                                                                                      1. re: sandylc

                                                                                        And in Chinese the word 瓜 (gua) is roughly translated as melon, and is used in the words for pumpkin, squash, zucchini, cucumber, bitter melon, watermelon, sweet potato and papaya, among others.

                                                                                2. re: Steve

                                                                                  The exception being Libbys 100% canned pumpkin. That is always pumpkin, not any other squash.

                                                                                  1. re: coll

                                                                                    Libbys uses a strain they call Select Dickinson Pumpkin.

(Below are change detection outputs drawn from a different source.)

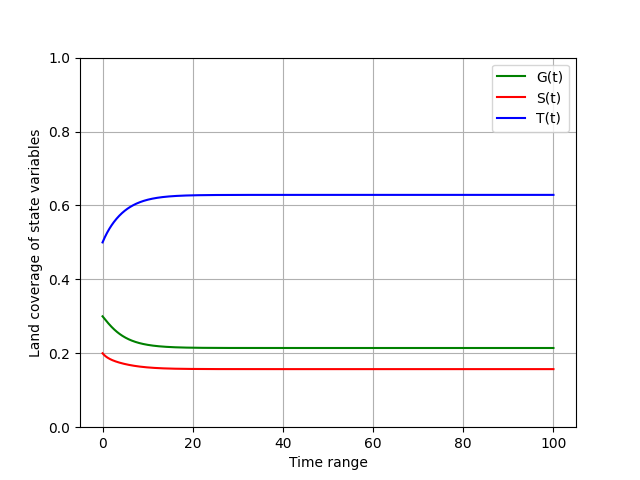
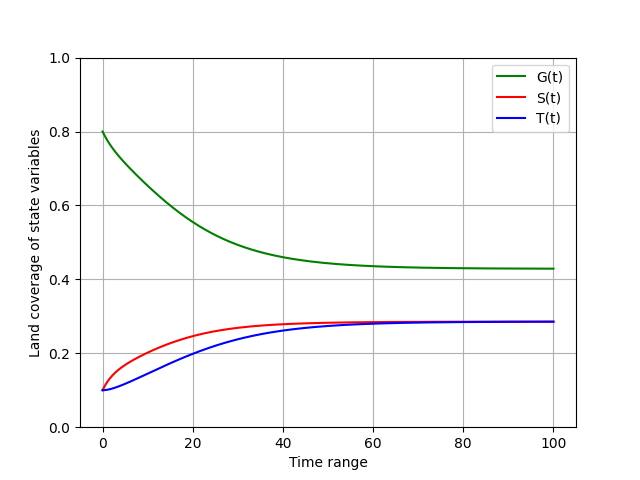
Equilibrium E4 simmulation

diff --git a/Project/project.py b/Project/project.py
@@ -43,9 +43,9 @@ def ode_system(u, t):
     return ans
 
 #First Simulation
-G0 = 0.3
-S0 = 0.2
-T0 = 0.5
+G0 = 0.8
+S0 = 0.1
+T0 = 0.1
 u0 = [G0, S0, T0]
 t0 = 0
 tf = 100
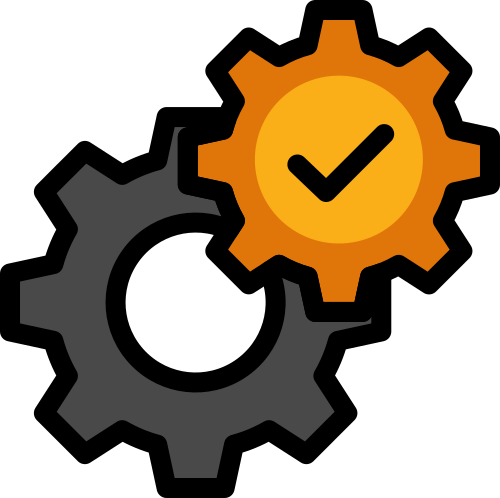
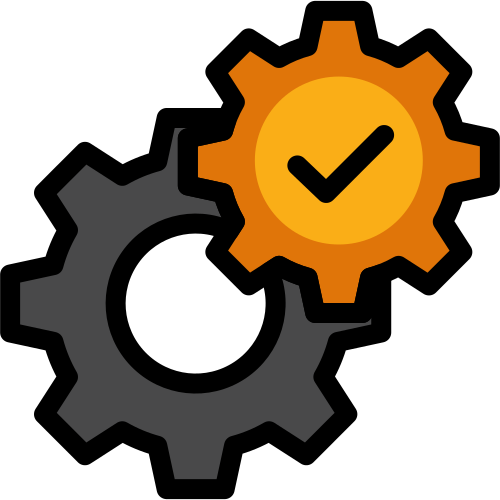
Actualizar el ícono del proyecto: cambiar de SVG a PNG

diff --git a/client/index.html b/client/index.html
@@ -2,7 +2,7 @@
 <html lang="en">
   <head>
     <meta charset="UTF-8" />
-    <link rel="icon" type="image/svg+xml" href="/icon.png" />
+    <link rel="icon" type="image/png" href="/icon.png" />
     <meta name="viewport" content="initial-scale=1, width=device-width" />
     <title>Obras MMA</title>
   </head>
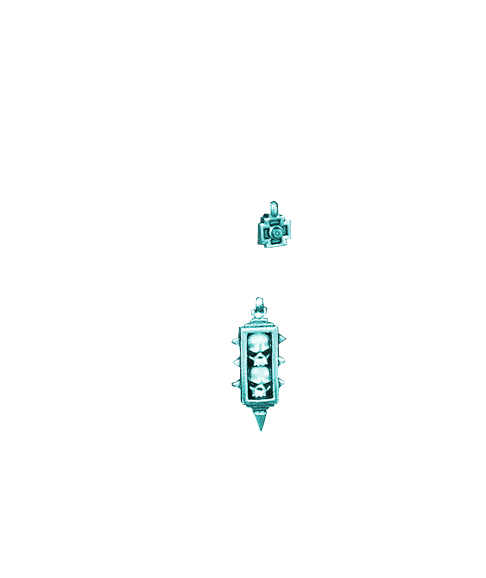
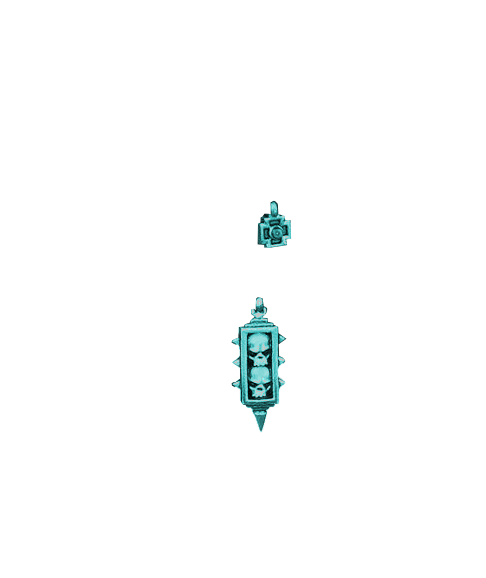
Rework Colours

Changed region(s): [[0.463, 0.4983, 0.5864, 0.7474], [0.5247, 0.3426, 0.6173, 0.436]]

diff --git a/src/layouts/chaos/index.js b/src/layouts/chaos/index.js
@@ -31,7 +31,8 @@ const colors = {
   wraithbone: 'hue-rotate(230deg) saturate(30%) brightness(160%)',
   morghast: 'hue-rotate(230deg) saturate(60%) brightness(120%)',
   fang: 'hue-rotate(35deg) saturate(60%) brightness(70%)',
-  retributor: 'hue-rotate(230deg) saturate(120%) brightness(150%)',
+  retributor:
+    'hue-rotate(225deg) saturate(120%) brightness(120%) contrast(120%)',
   averland: 'hue-rotate(220deg) saturate(120%) brightness(150%)',
   leadbelcher: 'hue-rotate(0deg) saturate(0%) brightness(90%) contrast(180%)',
   greyknights: 'hue-rotate(40deg) saturate(10%) brightness(90%) contrast(200%)',

diff --git a/public/index.html b/public/index.html
@@ -41,6 +41,23 @@
       Learn how to configure a non-root public URL by running `npm run build`.
     -->
     <title>DoodleMeeple</title>
+    <script>
+      {/*}
+  function displayMessage (evt) {
+	var message;
+alert(evt.data);
+	
+}
+
+if (window.addEventListener) {
+	// For standards-compliant web browsers
+	window.addEventListener("message", displayMessage, false);
+}
+else {
+	window.attachEvent("onmessage", displayMessage);
+}
+*/}
+    </script>
   </head>
   <body style="margin :0; background:#222">
     <noscript>You need to enable JavaScript to run this app.</noscript>
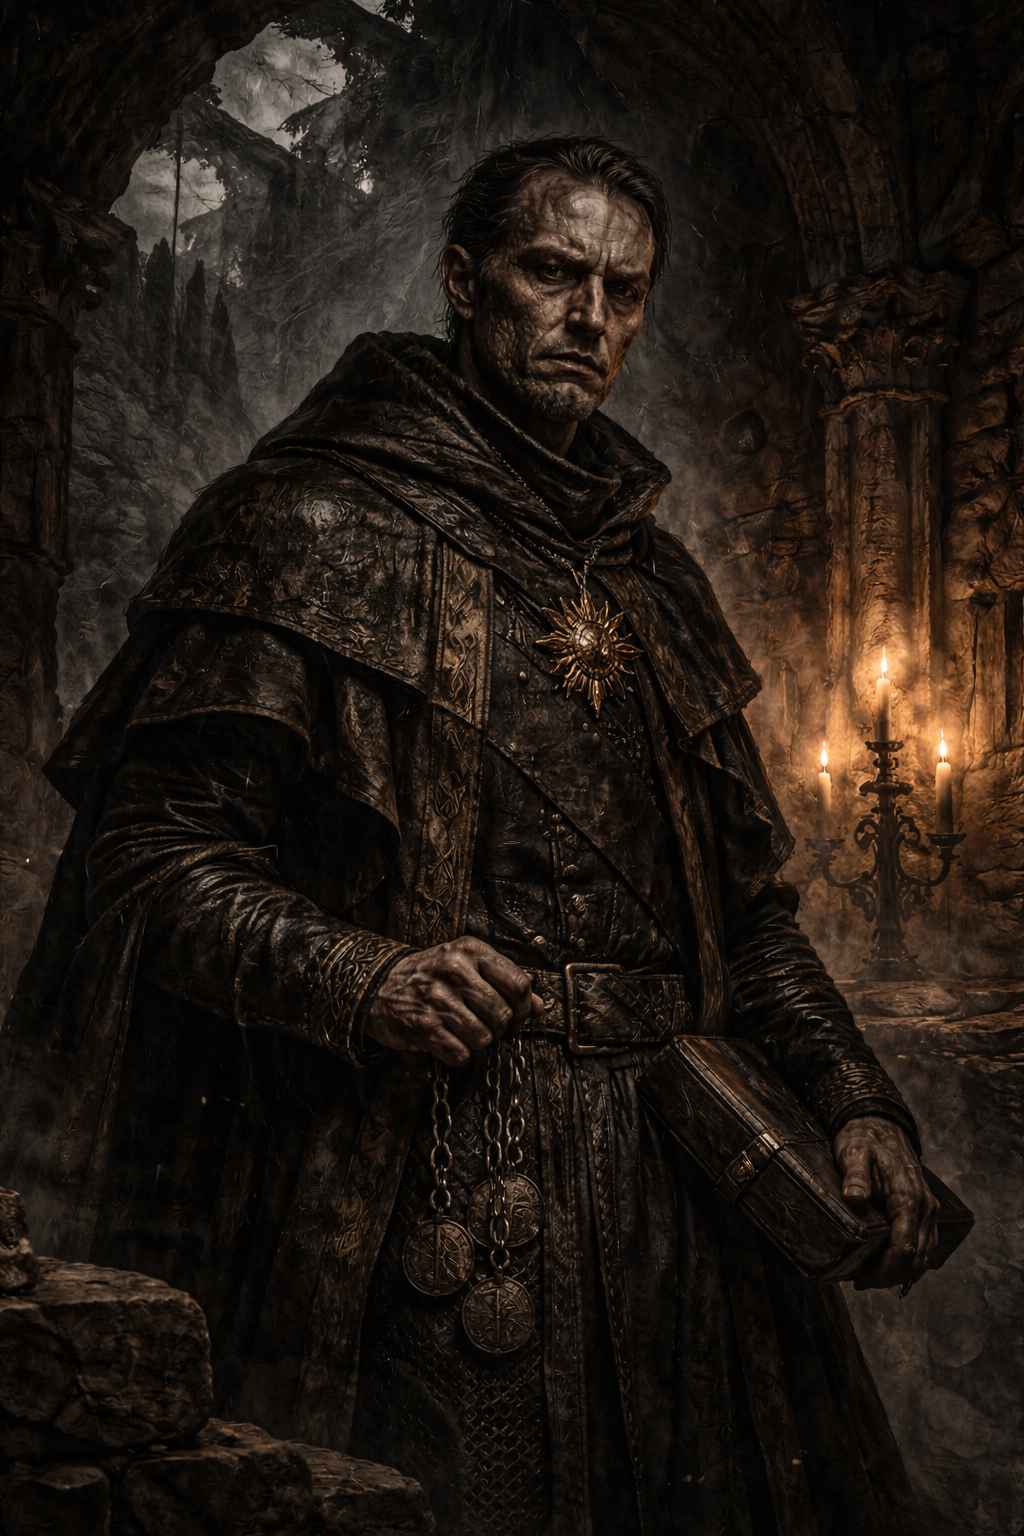
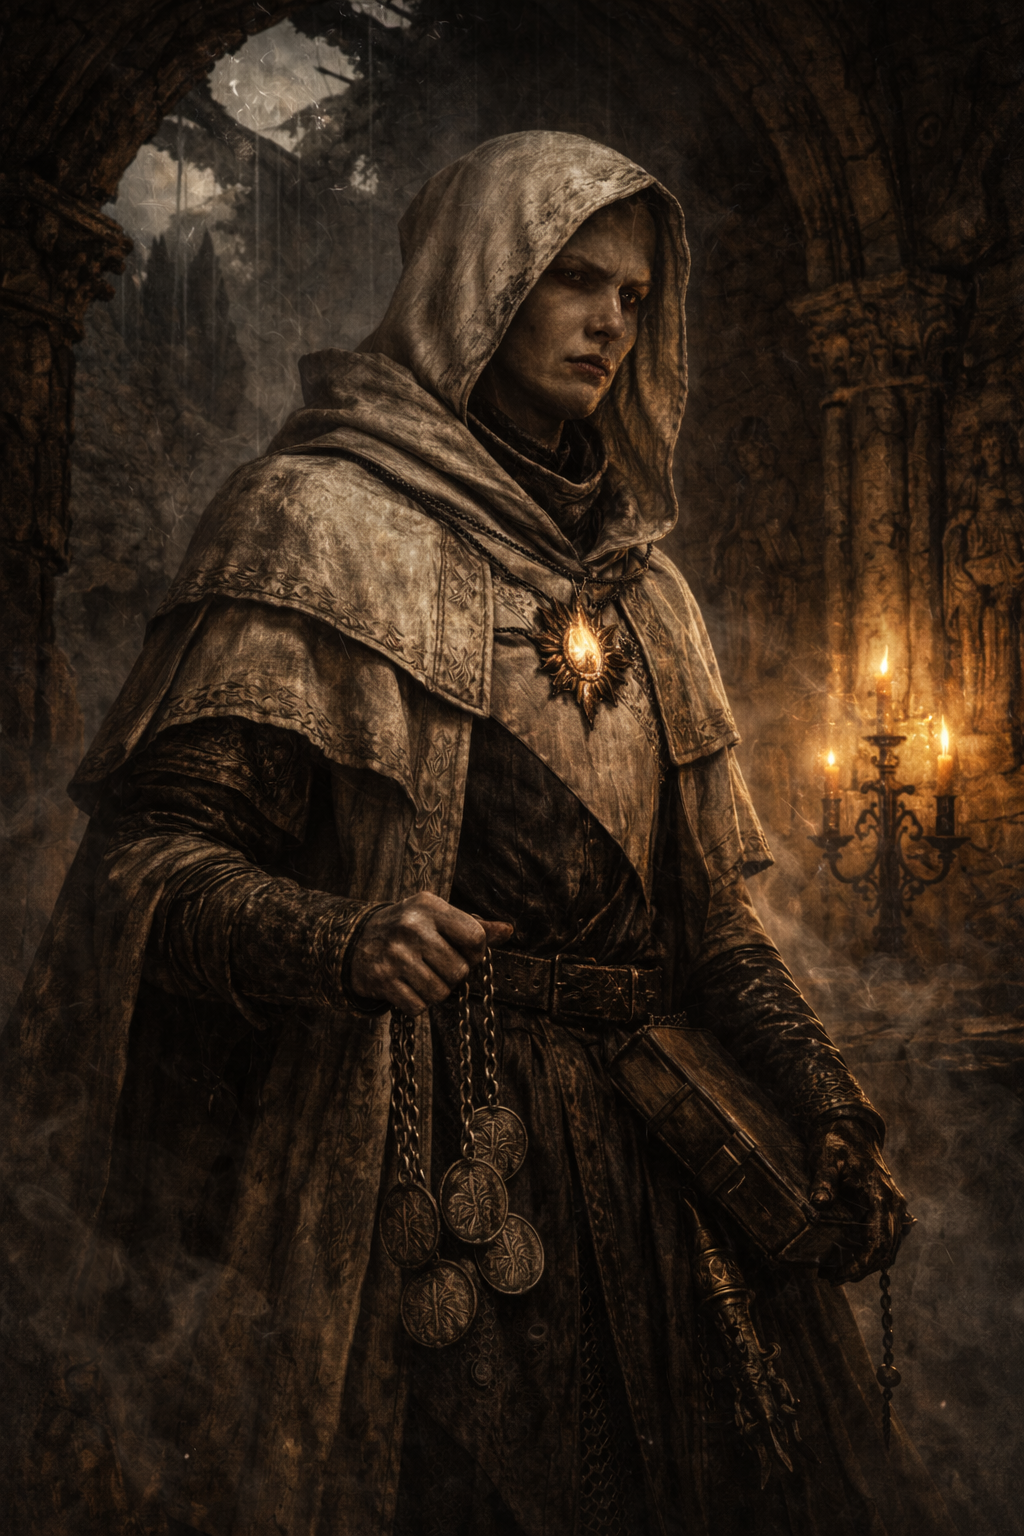
Update Pale Flame portrait and architecture docs

diff --git a/docs/architecture.md b/docs/architecture.md
@@ -71,7 +71,7 @@ Returns: updated GameState + array of `StatChange` objects for UI display.
 
 Domain handlers that apply `commit_turn` mutations to GameState:
 
-- **`character.ts`**: hp_delta/hp_set, credits, inventory add/remove/use (charges), temp modifiers, trait updates, level-up (HP max, proficiency bonus), stat increases, exhaustion, inspiration, roll breakdowns
+- **`character.ts`**: hp_delta/hp_set, credits, inventory add/remove/use (charges), temp modifiers, trait updates, level-up (HP max, proficiency bonus), stat increases, exhaustion, inspiration, roll breakdowns. **Dedup**: inventory_use rejects same item within 2 player turns (`meta._recentItemUses`); credits_delta rejects same negative amount within 2 turns (`meta._recentCreditChanges`), same amount in batch, or matching ledger entry
 - **`world.ts`**: NPCs (add/update with disposition, tempLoad, signature lines, combat tier), location, time, scene snapshot, threads, promises, decisions (with origin counter auto-tick), factions, antagonist (establish/move/defeat), cohesion, ship state, tension clocks (establish/advance/trigger/resolve), notebook (clues, connections with tier derivation and taint propagation), operation state, exploration state, timers, heat trackers, ledger
 - **`combat.ts`**: start (spawn enemies), update enemies, end (loot, credits), auto-end when no enemies remain
 - **`narrative.ts`**: chapter_frame (with mid-chapter refinement gating), signal_close, close_chapter (archives messages, resets chapter-scoped state), debrief, scene summaries, objective status, pivotal scenes, story arcs (create/advance/resolve/abandon/add_episode)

But as you can see in the picture in the following link, this does not look at all like the orange carving pumpkin (it's long and tan). There isn't a universal meaningful distinction between squash and pumpkin. In the USA if the flesh is orange and it is used for pie or for carving, it is a 'pumpkin'. As noted in Australia, 'pumpkin' is applied more widely to include all winter/hard squashes.


                                                                              2. When I have the great experience of dining in "other cultures" I have always enjoyed it. I ask a lot of questions, and try to learn about general dietary customs, plus the foods. I also ask about any "dining instructions," that might be useful.

                                                                                If at a restaurant, I will explain to the server, exactly what I know, or think that I know, and what I do not know. I often throw myself at their mercy, and try their recommendations.

                                                                                When at a home, I do the same, but then the menu is usually set.

                                                                                Most times, I greatly enjoy the fare, and always learn some things in the course of the meal.